Teamplay: what teammates do you require?

No project will be successful without the help of others. You need partners who bring something to the table professionally and support you personally. How can you find these people? Teams can?t just be put together on the side. This makes the task all the more important. After all, the people with whom you get a project up and running are what you will feel most when implementing your idea.

Example VillageOffice

How do you make the transition from a sparkling project idea to a solidly established organisation? In the case of VillageOffice, this transition took place in several steps.

Step 1:

The initiators of the project, Dave and Jenny, describe themselves as yin and yang.

Jenny is an extrovert, an entrepreneur and, as an operator of a co-working space, an experienced host. Dave, on the other hand, is analytical and has a great interest in social change. The two of them became aware of each other via the LinkedIn platform.

Jenny and Dave met each other in January 2016 for a retreat in the Graubünden village of Ftan. They were each accompanied by three ?doers?, who critically scrutinised all of their considerations.

What they found was that the chemistry between Dave and Jenny was right, with trust being there from the very beginning. The pair became the bedrock of the team.

Step 2:

As seven founders are required for the establishment of a cooperative, the team was quickly increased. All of the new additions had links with one another, were passionate about the issue and were willing to take the risk of founding the cooperative. And they all contributed important additional knowledge to the joint project.

• Jenny: co-working spaces, network, customers

• Dave: legal, business formation, basic financial knowledge

• Susanne: human resources

• Remo: lobbyist

• Yann: network in French-speaking Switzerland

• Andreas: employer (Swisscom)

• Jean: team building


Step 3 Around six months after the founding of the cooperative, it became clear who would continue to accompany the initiative over the long term and who would draw a line under things at the end of the first stage.
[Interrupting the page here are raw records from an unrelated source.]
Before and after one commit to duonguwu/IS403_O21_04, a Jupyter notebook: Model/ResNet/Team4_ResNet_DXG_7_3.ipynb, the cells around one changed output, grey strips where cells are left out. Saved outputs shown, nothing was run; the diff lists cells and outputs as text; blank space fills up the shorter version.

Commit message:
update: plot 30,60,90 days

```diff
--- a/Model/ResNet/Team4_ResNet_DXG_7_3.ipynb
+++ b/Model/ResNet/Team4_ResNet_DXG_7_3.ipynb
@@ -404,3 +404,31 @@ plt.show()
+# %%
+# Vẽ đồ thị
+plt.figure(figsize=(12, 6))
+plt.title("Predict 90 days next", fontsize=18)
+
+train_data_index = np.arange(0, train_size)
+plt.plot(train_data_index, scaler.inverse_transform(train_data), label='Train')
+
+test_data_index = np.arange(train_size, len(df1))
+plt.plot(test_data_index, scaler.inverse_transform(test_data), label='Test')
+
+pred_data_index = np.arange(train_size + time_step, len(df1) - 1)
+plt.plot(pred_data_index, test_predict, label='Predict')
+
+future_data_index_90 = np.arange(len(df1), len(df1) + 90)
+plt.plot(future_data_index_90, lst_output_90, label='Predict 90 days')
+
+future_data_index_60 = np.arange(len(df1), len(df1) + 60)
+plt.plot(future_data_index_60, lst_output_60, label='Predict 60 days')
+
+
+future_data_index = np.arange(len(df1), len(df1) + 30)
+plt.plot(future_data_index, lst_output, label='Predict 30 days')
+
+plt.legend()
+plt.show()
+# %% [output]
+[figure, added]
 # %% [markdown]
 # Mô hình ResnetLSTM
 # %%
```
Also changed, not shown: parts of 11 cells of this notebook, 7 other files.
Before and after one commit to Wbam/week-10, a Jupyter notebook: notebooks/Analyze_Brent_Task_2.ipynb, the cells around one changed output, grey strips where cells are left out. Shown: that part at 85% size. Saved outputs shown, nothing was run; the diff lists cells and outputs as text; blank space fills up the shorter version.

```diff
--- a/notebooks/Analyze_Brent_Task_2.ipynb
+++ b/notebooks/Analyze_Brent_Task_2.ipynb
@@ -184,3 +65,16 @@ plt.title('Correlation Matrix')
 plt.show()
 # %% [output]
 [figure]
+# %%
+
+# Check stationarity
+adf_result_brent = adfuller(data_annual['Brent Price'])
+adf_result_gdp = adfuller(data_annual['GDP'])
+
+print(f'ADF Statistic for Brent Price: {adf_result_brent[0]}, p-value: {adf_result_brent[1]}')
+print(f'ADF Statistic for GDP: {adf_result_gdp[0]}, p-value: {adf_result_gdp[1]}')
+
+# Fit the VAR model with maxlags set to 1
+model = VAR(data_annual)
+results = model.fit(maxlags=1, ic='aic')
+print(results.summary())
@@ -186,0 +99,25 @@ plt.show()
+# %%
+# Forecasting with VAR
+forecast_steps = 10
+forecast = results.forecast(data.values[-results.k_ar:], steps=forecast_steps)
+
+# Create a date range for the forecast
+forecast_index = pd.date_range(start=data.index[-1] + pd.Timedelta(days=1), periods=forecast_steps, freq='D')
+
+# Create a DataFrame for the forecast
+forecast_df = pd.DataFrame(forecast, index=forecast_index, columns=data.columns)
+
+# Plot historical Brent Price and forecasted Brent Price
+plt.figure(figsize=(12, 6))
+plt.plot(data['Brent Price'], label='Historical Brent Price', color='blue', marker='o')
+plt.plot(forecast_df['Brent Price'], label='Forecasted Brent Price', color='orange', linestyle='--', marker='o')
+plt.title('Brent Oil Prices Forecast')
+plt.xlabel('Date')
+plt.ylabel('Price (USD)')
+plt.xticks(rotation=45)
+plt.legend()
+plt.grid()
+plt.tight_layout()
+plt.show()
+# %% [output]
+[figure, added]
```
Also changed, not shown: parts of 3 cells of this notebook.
There was a first switch in the group, with two of the seven members of the core team being replaced at this time.

My 0 to 100 moment:

When you feel that it is simply more fun working together.

How it works

  • Be honest with yourselves:

    What are you able to do and what can't you? And what do you regularly lack time for?

  • Analyse the required skills:

    What expertise is still required?

  • This is also a sales pitch:

    To put a team together, you need to be able to "sell" your idea to potential team members. Don't look for clones of yourselves, but rather people who offer complementary skills.

  • Don't look for clones of yourselves, 

    but rather people who offer complementary skills.

  • Feedback:

    Your team members need to be able to give honest feedback. This is the most valuable resource they can offer and the key currency within the team. This is more important than having the same taste in music.


Ask yourselves: would I be able to live together with this person?

You will need to decide for yourselves whether you actually share your home with your team. What is certain is that working together as part of a pioneering project is an intensive process. And you will experience this for yourself.

Investors and employees of funding institutions know that the team is more important than the idea. You can expect to be watched and for your interaction to be put to the test. If storm clouds appear to be gathering, partners quickly become cautious.

Team play:

this exercise will help you in putting together a team of superheroes and in identifying the core competencies for your project.